## Ratio Analysis

A financial ratio (or accounting ratio) is a relative magnitude of two selected numerical values taken from an enterprise's financial statements. Often used in accounting, there are many standard ratios used to try to evaluate the overall financial condition of a corporation or other organization. Financial ratios may be used by managers within a firm, by current and potential shareholders (owners) of a firm, and by a firm's creditors. Financial analysts use financial ratios to compare the strengths and weaknesses in various companies. If shares in a company are traded in a financial market, the market price of the shares is used in certain financial ratios.

Values used in calculating financial ratios are taken from the balance sheet, income statement, statement of cash flows or (sometimes) the statement of retained earnings. These comprise the firm's "accounting statements" or financial statements. The statements' data is based on the accounting method and accounting standards used by the organization.

Financial ratios quantify many aspects of a business and are an integral part of the financial statement analysis. Financial ratios are categorized according to the financial aspect of the business which the ratio measures .

## Liquidity ratios:

*Liquidity ratios measure the availability of cash to pay debt.
*

Current ratio (Working Capital Ratio): Current assets / Current liabilities

Acid-test ratio (Quick ratio): (Current assets - Inventory - Prepayments) / Current liabilities

## Activity ratios:

*Activity ratios measure how quickly a firm converts non-cash assets to cash assets.
*

Average collection period: Accounts receivable / (Annual credit sales / 365 days)

Average payment period: Accounts payable / (Annual credit purchases / 365 days)

Inventory conversion ratio: 365 days / Inventory turnover

Cash Conversion Cycle: Inventory conversion period + Receivables conversion period - Payables conversion period

## Debt ratios

*Debt ratios measure the firm's ability to repay long-term debt.
*

Debt ratio: Total liabilities / Total assets

Times interest earned ratio (Interest Coverage Ratio): EBIT / Annual interest expense

## Profitability ratios

*Profitability ratios measure the firm's use of its assets and control of its expenses to generate an acceptable rate of return.
*

Gross margin, Gross profit margin or Gross Profit Rate: Gross profit / Net sales

Profit margin, net margin or net profit margin: Net profit / Net sales

Return on equity (ROE): Net income / Average shareholders equity

Return on assets (ROA ratio or Du Pont Ratio): Net income / Average total assets

## Market ratios

*Market ratios measure investor response to owning a company's stock and also the cost of issuing stock.
These are concerned with the return on investment for shareholders, and with the relationship between return and the value of an investment in company's shares.*

Earnings per share (EPS): Net earnings / Number of shares

Payout ratio: Dividends / Earnings

P/E ratio: Market price per share / Diluted EPS
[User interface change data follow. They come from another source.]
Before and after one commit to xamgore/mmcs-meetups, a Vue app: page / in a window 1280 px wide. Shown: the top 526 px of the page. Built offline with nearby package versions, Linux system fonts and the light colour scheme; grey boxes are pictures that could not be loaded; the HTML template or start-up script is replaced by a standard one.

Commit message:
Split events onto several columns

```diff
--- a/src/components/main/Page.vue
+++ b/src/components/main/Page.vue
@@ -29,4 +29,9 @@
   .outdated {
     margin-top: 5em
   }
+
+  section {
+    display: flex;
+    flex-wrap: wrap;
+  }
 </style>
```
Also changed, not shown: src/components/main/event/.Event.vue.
Ratios generally are not useful unless they are benchmarked against something else, like past performance or another company. Thus, the ratios of firms in different industries, which face different risks, capital requirements, and competition are usually hard to compare.
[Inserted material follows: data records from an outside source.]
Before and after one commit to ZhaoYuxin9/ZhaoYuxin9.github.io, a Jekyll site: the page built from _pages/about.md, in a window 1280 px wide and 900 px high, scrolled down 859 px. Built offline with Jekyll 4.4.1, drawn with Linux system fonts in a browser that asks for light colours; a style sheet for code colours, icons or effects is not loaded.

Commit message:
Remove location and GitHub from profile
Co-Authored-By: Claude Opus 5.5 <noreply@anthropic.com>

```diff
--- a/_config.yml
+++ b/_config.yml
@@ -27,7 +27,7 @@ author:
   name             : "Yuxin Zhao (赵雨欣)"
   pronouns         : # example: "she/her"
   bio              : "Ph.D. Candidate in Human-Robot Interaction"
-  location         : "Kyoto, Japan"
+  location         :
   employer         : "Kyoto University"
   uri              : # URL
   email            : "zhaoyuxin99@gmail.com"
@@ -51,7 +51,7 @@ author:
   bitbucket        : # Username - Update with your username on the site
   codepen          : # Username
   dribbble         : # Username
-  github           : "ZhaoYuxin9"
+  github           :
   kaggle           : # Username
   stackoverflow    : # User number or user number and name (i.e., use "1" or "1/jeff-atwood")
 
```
### Earnings per share (EPS)

Earnings per share (EPS) is the amount of earnings per each outstanding share of a company's stock. In the United States, the Financial Accounting Standards Board (FASB) requires companies' income statements to report EPS for each of the major categories of the income statement: continuing operations, discontinued operations, extraordinary items, and net income.

The EPS formula does not include preferred dividends for categories outside of continued operations and net income. Earnings per share for continuing operations and net income are more complicated in that any preferred dividends are removed from net income before calculating EPS. This is because preferred stock rights have precedence over common stock.

Earnings Per Share (Basic Formula):

Earnings per Share = Profit / Weighted average common shares

Ratios generally are not useful unless they are benchmarked against something else, like past performance or another company. Thus, the ratios of firms in different industries, which face different risks, capital requirements, and competition are usually hard to compare.